By Laura Killingbeck
Last year I tore my acl (anterior cruciate ligament) and had reconstruction surgery. I ended up in bed for quite a while, and even after a year of rehabilitation, my leg muscles were pretty atrophied. The right leg was okay, but lefty looked like a sick string bean.
I’ve never been able to emotionally commit to gyms. I have a hard time accepting the scenario that I would pay someone to allow me to pick up heavy objects and put them down again–or worse yet, to run on an electrical robot that doesn’t go anywhere. It’s my cyber punk nightmare.
So, in order to get back on my feet again after rehab, I decided to use the only health and wellness fail-safe that’s ever worked for me—get dropped off somewhere far away, and then find my way back by foot or pedal.
Luckily my parents were great sports in this. So this June they loaded up the mini van, drove me and my bike north for a couple days, and dropped me off in a forest in south Quebec.
I packed my gear on my bike and set off due west. Immediately I felt anxieties dissipate as my body recognized itself in the steady motion of forward momentum. Over the next three months I cycled in a winding circle around the Saint Lawrence River, up to Labrador and Newfoundland, and back down through the Canadian Maritimes and Eastern United States. My partner Scott joined me for about half the trip, from Montreal to Nova Scotia. By the time I rolled back into my parents’ driveway in Rhode Island, I had gone over 3700 miles, and both legs looked like legs again.
Throughout this trip I encountered wonderful wild animals, made friends in unlikely places, forded over a dozen rivers, and got lost in landscapes I was happy to be lost in. In Gros Morne, Newfoundland, I got to touch the earth’s mantle; at the Bay of Fundy I walked across the ocean floor. I learned that you can smelt iron nails out of peat bogs, and that cloudberries taste like pumpkin apricots. I was shown extraordinary kindness by people I’d never met, and grew in perspective as well as strength.
Long days on the road in wild places can have their challenges—there may be rain and headwinds, deserts that feel very hot, and mountains that feel very tall. But the rewards of those journeys always lasts a lifetime. I think the biggest secret to cycle touring is that its much easier and simpler than most people think. Pretty much anyone can bike pretty far if they pack right and keep moving the pedals. And if you’re happy camping in forests and eating simple foods, it can be quite an inexpensive way to see the world. Fancy gear is not necessary.

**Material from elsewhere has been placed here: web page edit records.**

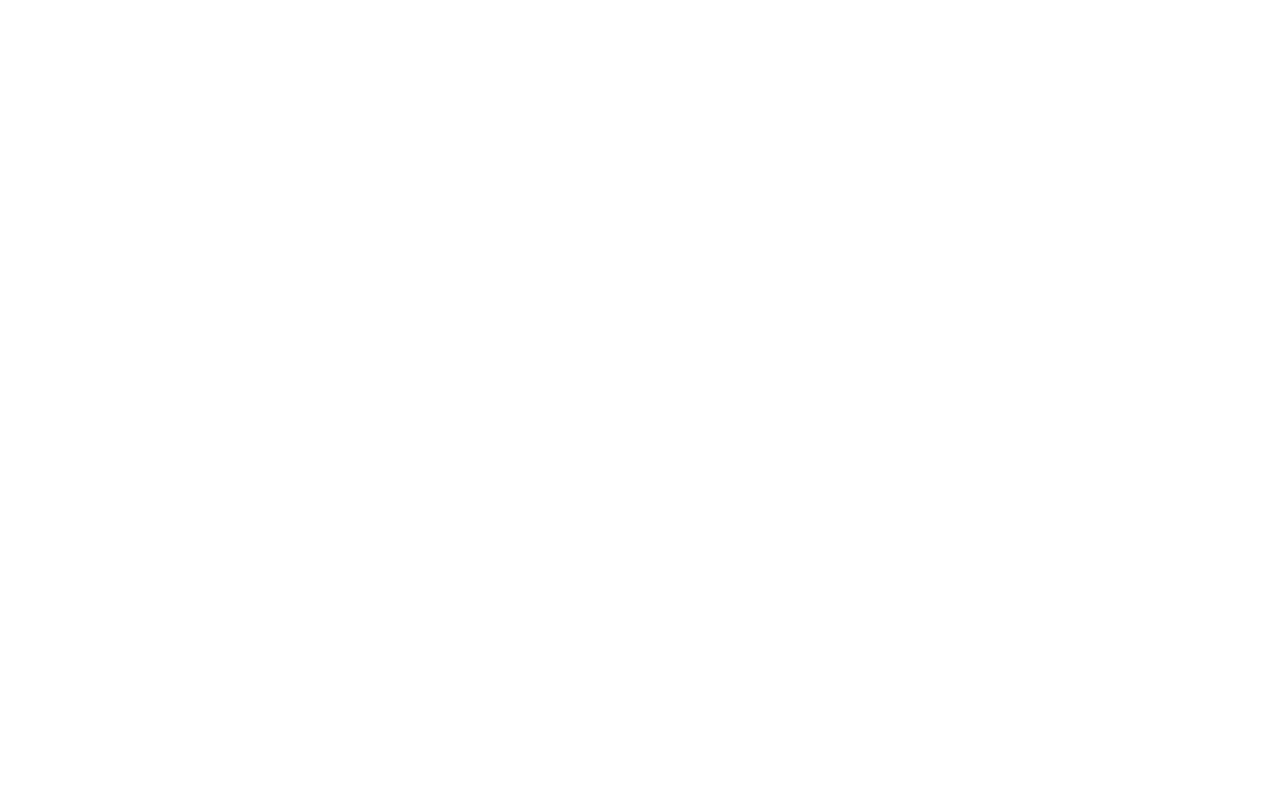
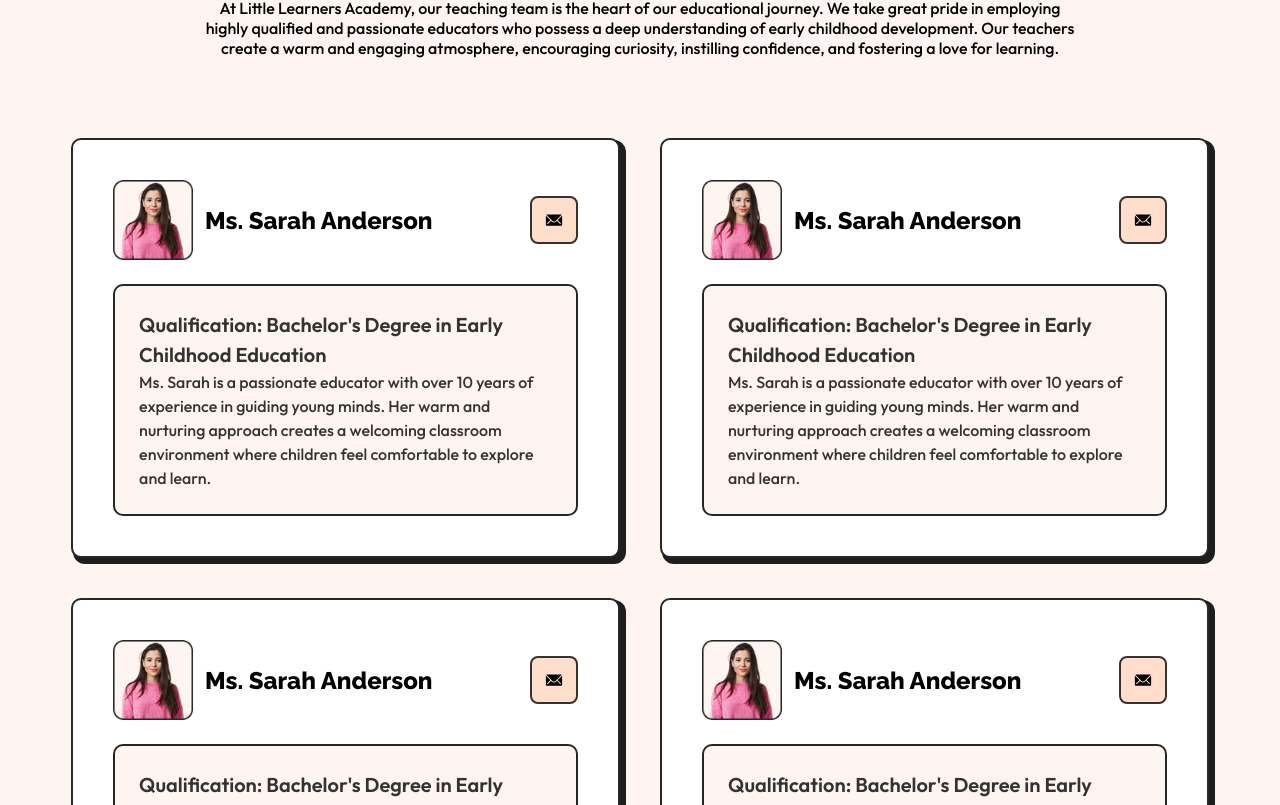
Before and after one commit to BsHeR4/academy-task3, a React (Vite) app: page / in a window 1280 px wide. Shown: the part 3915-4720 px from the top of the page. Before the commit the page ends 3639 px from the top, so only its background shows below. Built offline with nearby package versions, Linux system fonts and the light colour scheme.

Commit message:
finish TeamMemberSection

```diff
--- /dev/null
+++ b/src/components/TeamMemberCard/TeamMemberCard.jsx
@@ -0,0 +1,24 @@
+import styles from './TeamMemberCard.module.css'
+import BaseCard from '../BaseCard/BaseCard'
+import IconButton from '../IconButton/IconButton'
+import { IoIosMail } from "react-icons/io";
+
+const TeamMemberCard = () => {
+    return (
+        <BaseCard className={styles.teamMemberCard}>
+            <div className={styles.header}>
+                <div className={styles.memberInfo}>
+                    <img src="imgs/teamAvatar1.png" alt="" />
+                    <h2>Ms. Sarah Anderson</h2>
+                </div>
+                <IconButton icon={<IoIosMail />} className={styles.iconButton} />
+            </div>
+            <div className={styles.content}>
+                <h3>Qualification: Bachelor's Degree in Early Childhood Education</h3>
+                <p>Ms. Sarah is a passionate educator with over 10 years of experience in guiding young minds. Her warm and nurturing approach creates a welcoming classroom environment where children feel comfortable to explore and learn.</p>
+            </div>
+        </BaseCard>
+    )
+}
+
+export default TeamMemberCard
--- /dev/null
+++ b/src/components/TeamMemberCard/TeamMemberCard.module.css
@@ -0,0 +1,138 @@
+.teamMemberCard {
+    padding: 50px;
+
+    .header {
+        padding-bottom: 30px;
+        display: flex;
+        align-items: center;
+        justify-content: space-between;
+
+        .memberInfo {
+            display: flex;
+            align-items: center;
+            gap: 16px;
+
+            h2 {
+                font-family: "Raleway", sans-serif;
+                font-weight: 800;
+                font-size: 30px;
+            }
+        }
+
+
+        .iconButton {
+            background-color: rgba(255, 222, 204, 1);
+        }
+    }
+
+    .content {
+
+        padding: 30px;
+        border-radius: 12px;
+        background-color: rgba(255, 245, 240, 1);
+        border: 2px solid rgba(38, 38, 38, 1);
+
+        h3 {
+            font-weight: 600;
+            font-size: 24px;
+            line-height: 150%;
+            color: rgba(51, 51, 51, 1);
+
+        }
+
+        p {
+            font-weight: 500;
+            font-size: 20px;
+            line-height: 150%;
+            color: rgba(51, 51, 51, 1);
+        }
+    }
+}
+
+@media screen and (min-width: 993px) and (max-width: 1919px) {
+
+    .teamMemberCard {
+        padding: 40px;
+
+        .header {
+            padding-bottom: 24px;
+
+            .memberInfo {
+                gap: 12px;
+
+                img {
+                    max-width: 80px;
+                    max-height: 80px;
+                }
+
+                h2 {
+                    font-size: 24px;
+                }
+            }
+
+
+            .iconButton {
+                font-size: 20px;
+            }
+        }
+
+        .content {
+
+            padding: 24px;
+            border-radius: 10px;
+
+            h3 {
+                font-size: 20px;
+            }
+
+            p {
+                font-size: 16px;
+            }
+        }
+    }
+
+}
+
+@media screen and (max-width: 992px) {
+    .teamMemberCard {
+        padding: 30px;
+
+        .header {
+            padding-bottom: 24px;
+
+            .memberInfo {
+                gap: 10px;
+
+                img {
+                    max-width: 60px;
+                    max-height: 60px;
+                }
+
+                h2 {
+                    font-size: 20px;
+                    max-width: min-content;
+                }
+            }
+
+            .iconButton {
+                font-size: 20px;
+                max-width: 48px;
+                max-height: 48px;
+            }
+        }
+
+        .content {
+
+            padding: 20px;
+            border-radius: 10px;
+
+            h3 {
+                font-size: 20px;
+            }
+
+            p {
+                font-size: 16px;
+            }
+        }
+    }
+}
--- /dev/null
+++ b/src/components/TeamMemberSection/TeamMemberSection.jsx
@@ -0,0 +1,22 @@
+import styles from './TeamMemberSection.module.css'
+import Section from './../Section/Section'
+import TeamMemberCard from '../TeamMemberCard/TeamMemberCard'
+
+const TeamMemberSection = () => {
+    return (
+        <Section
+            boxTitle={"Our Teachers With Experties"}
+            title={"Our Team Members"}
+            description={"At Little Learners Academy, our teaching team is the heart of our educational journey. We take great pride in employing highly qualified and passionate educators who possess a deep understanding of early childhood development. Our teachers create a warm and engaging atmosphere, encouraging curiosity, instilling confidence, and fostering a love for learning."}
+        >
+            <div className={styles.teamCards}>
+                <TeamMemberCard></TeamMemberCard>
+                <TeamMemberCard></TeamMemberCard>
+                <TeamMemberCard></TeamMemberCard>
+                <TeamMemberCard></TeamMemberCard>
+            </div>
+        </Section>
+    )
+}
+
+export default TeamMemberSection
--- /dev/null
+++ b/src/components/TeamMemberSection/TeamMemberSection.module.css
@@ -0,0 +1,22 @@
+.teamCards {
+    display: grid;
+    grid-template-columns: repeat(2, 1fr);
+    gap: 50px;
+}
+
+@media screen and (min-width: 993px) and (max-width: 1919px) {
+
+    .teamCards {
+        gap: 40px;
+    }
+}
+
+@media screen and (max-width: 992px) {
+
+    .teamCards {
+        display: flex;
+        flex-direction: column;
+        gap: 40px;
+    }
+
+}
--- a/src/pages/AboutUs/AboutUs.jsx
+++ b/src/pages/AboutUs/AboutUs.jsx
@@ -2,6 +2,7 @@
 import IntroPage from '../../components/IntroPage/IntroPage'
 import RecognitionSection from '../../components/RecognitionSection/RecognitionSection'
 import VisionSection from '../../components/VisionSection/VisionSection'
+import TeamMemberSection from '../../components/TeamMemberSection/TeamMemberSection'
 import styles from './AboutUs.module.css'
 
 const AboutUs = () => {
@@ -11,6 +12,7 @@
             <VisionSection></VisionSection>
             <RecognitionSection />
             <HistorySection />
+            <TeamMemberSection />
         </div>
     )
 }
```
Also changed, not shown: public/imgs/teamAvatar1.png (added).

In my life I’ve been lucky to experience a number of long overland journeys by thumb, foot, and pedal. I’ve also been lucky to work for many years on small organic farms. I think there is a strong correlation between my love of moving in nature by foot and pedal, and my love of whole foods and sustainable farming.
As humans we are made of many things—genes, microbes, our past, our present, our culture–and all the mysterious factors that make us our own special snowflakes. But every part of this identity as physical and emotional creatures constantly shifts and transforms in relation to the food we eat, the air we breathe, the community that surrounds us, and the thoughts that pass or linger in our minds. Working with soil and earth, or pedaling through air and light, are both beautiful reminders of our own human transformation within a larger cycle.
I remember heading out for my first bike tour around Iceland when I was twenty-one. I was alone, on a shoestring budget, and had no cycling experience. I didn’t know what to pack, or what to expect, or even how to adjust my own bike seat. In the twelve years since then, I’ve toured about 12,000 miles around the world, and have a little more experience packing and planning for trips. My style of touring is fairly simple and rugged. I don’t go fast or fancy. But I go, and seem to keep going.
I love connecting with other cyclists and people who want to start cycling. If you want to learn more, I’m giving a presentation at Round the Bend Farm Open Farm Day, on Saturday, November 17, from 10:00 to 11:00 AM. I’ll have my loaded touring bike (Tiny Troll) with me, show pictures from my last trip, and explain the basics of packing and preparing for independent long distance cycling journeys. Everyone who arrives by bike gets a free high five. Hope to see you there!